In effect, we shrink from our so called duties. We fear them. We fear the concrete choice, the need to stay and fulfill something, and the potential sacrifice we might need to make to accomplish said duty.
What’s in it for me? How will this further me? What will I get out of it? Will it make me happy? You might surmise that you’ll unlikely be happy as a result of conducting your duty, because it’s selfless not self serving.
Contrary to this thinking, I can tell you that duty, obligation, is one of the key ingredients for happiness. Albert Camus wrote:
“If you want happiness for an hour—take a nap.’
If you want happiness for a day—go fishing.
If you want happiness for a year—inherit a fortune.
If you want happiness for a lifetime—help someone else.”
Yes, if you are seeking lasting happiness, you might need to seek duty not shrink from it. Most contemporary happiness studies show that duty is very much part of leading a happy life. In the 100 simple secrets of Happy People, David Niven writes:
“Giving help is a win-win situation, so take the time to pay attention to your surroundings and offer the help that you can. It could be as simple as making a habit of holding the door open for the person coming in behind you. It’s a gesture of friendliness and makes another person feel better and makes you feel good about yourself.”
Niven goes on to quote a study conducted by Williams, Haber, Weaver and Freeman in 1998 on happiness, “Life satisfaction was found to improve 24 percent with the level of altruistic activity.” Duty and altruism often sit hand-in-hand.
That’s a whole quarter of your happiness level advanced by living in an altruistic, duty-bound manner. Mackay similarly writes (The Good Life, 2013):
“The history of the human race tells us that communities survive when the cooperative aspects of our nature prevail. Having evolved as social creatures who typically thrive in familial and other communal groupings, we are born to relate to each other and to foster communities by acknowledging and responding to each others needs.”
Most ancient wisdom and spiritual teaching would also indicate that living with a sense of duty, purpose and altruism will lead towards a greater sense of fulfillment.
My daughter taught me that duties can be sacred. She taught me that selflessness and care for another human being in particular can be a beautiful thing. It creates a sense of interconnectedness, from myself to her, but also myself to greater humanity. Those that have come before me and will come after me. It reinforced my every day humanity—often lost in a modern society. Somehow it made me real, concrete, whole and happy.

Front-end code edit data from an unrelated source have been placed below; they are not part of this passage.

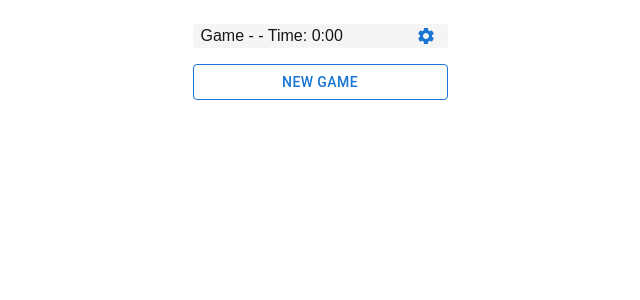
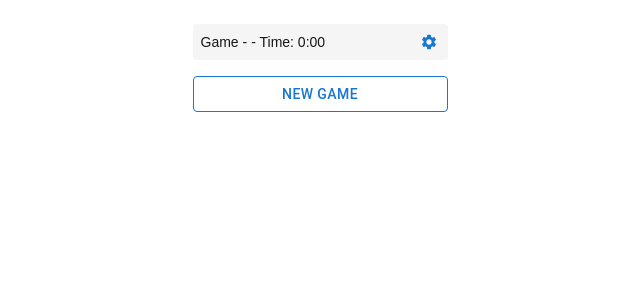
Before and after one commit to Sakvar/sudoku, a Next.js app: page / in a window 1280 px wide. Shown: the top 300 px of the page, without its empty margins (320-960 px from the left). Built offline with nearby package versions, Linux system fonts and the light colour scheme.

Commit message:
no overflow in headers

```diff
--- a/src/components/GameWrapper/GameWrapper.module.css
+++ b/src/components/GameWrapper/GameWrapper.module.css
@@ -10,26 +10,46 @@
 .gameHeader {
   display: flex;
   align-items: center;
-  height: 24px;
   background-color: #f5f5f5;
-  padding: 8px;
+  padding: 6px 8px;
   border-radius: 4px;
+  min-height: 36px;
+  gap: 4px;
 }
 
 .title {
+  display: flex;
+  align-items: center;
   flex-grow: 1;
   text-align: left;
+  min-width: 0;
+  font-size: 14px;
+  gap: 4px;
+}
+
+.difficulty {
+  flex-shrink: 1;
+  overflow: hidden;
+  text-overflow: ellipsis;
+  white-space: nowrap;
+  min-width: 0;
+}
+
+.timer {
+  flex-shrink: 0;
+  white-space: nowrap;
 }
 
 /* Override MUI button styles */
 .settingsButton {
-  padding: 4px !important;
+  flex-shrink: 0;
+  padding: 2px !important;
   min-width: 0 !important;
-  margin-left: 8px !important;
+  margin-left: 4px !important;
 }
 
 .settingsButton svg {
-  font-size: 20px;
+  font-size: 18px;
 }
 
 /* Add modal styles */
--- a/src/components/GameWrapper/index.tsx
+++ b/src/components/GameWrapper/index.tsx
@@ -277,7 +277,12 @@ export default function GameWrapper() {
     <div className={styles.gameWrapper}>
       <div className={styles.gameHeader}>
         <div className={styles.title}>
-          Game - {difficultyState} - Time: {formatTime(time)}
+          <span className={styles.difficulty}>
+            Game - {difficultyState}
+          </span>
+          <span className={styles.timer}>
+            {" - Time: "}{formatTime(time)}
+          </span>
         </div>
         <Button
           className={styles.settingsButton}
```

It took a long time to realize that my duty was indeed “sacred” and that helping others and conducting my own civic duty not only imbued me with a sense of happiness but also made me feel complete—the human being I wanted to be. So don’t be afraid of duty. Make it your friend instead.
Author: Lisa Portolan
Editor: Travis May
Photo: Flickr/Gerry Thomasen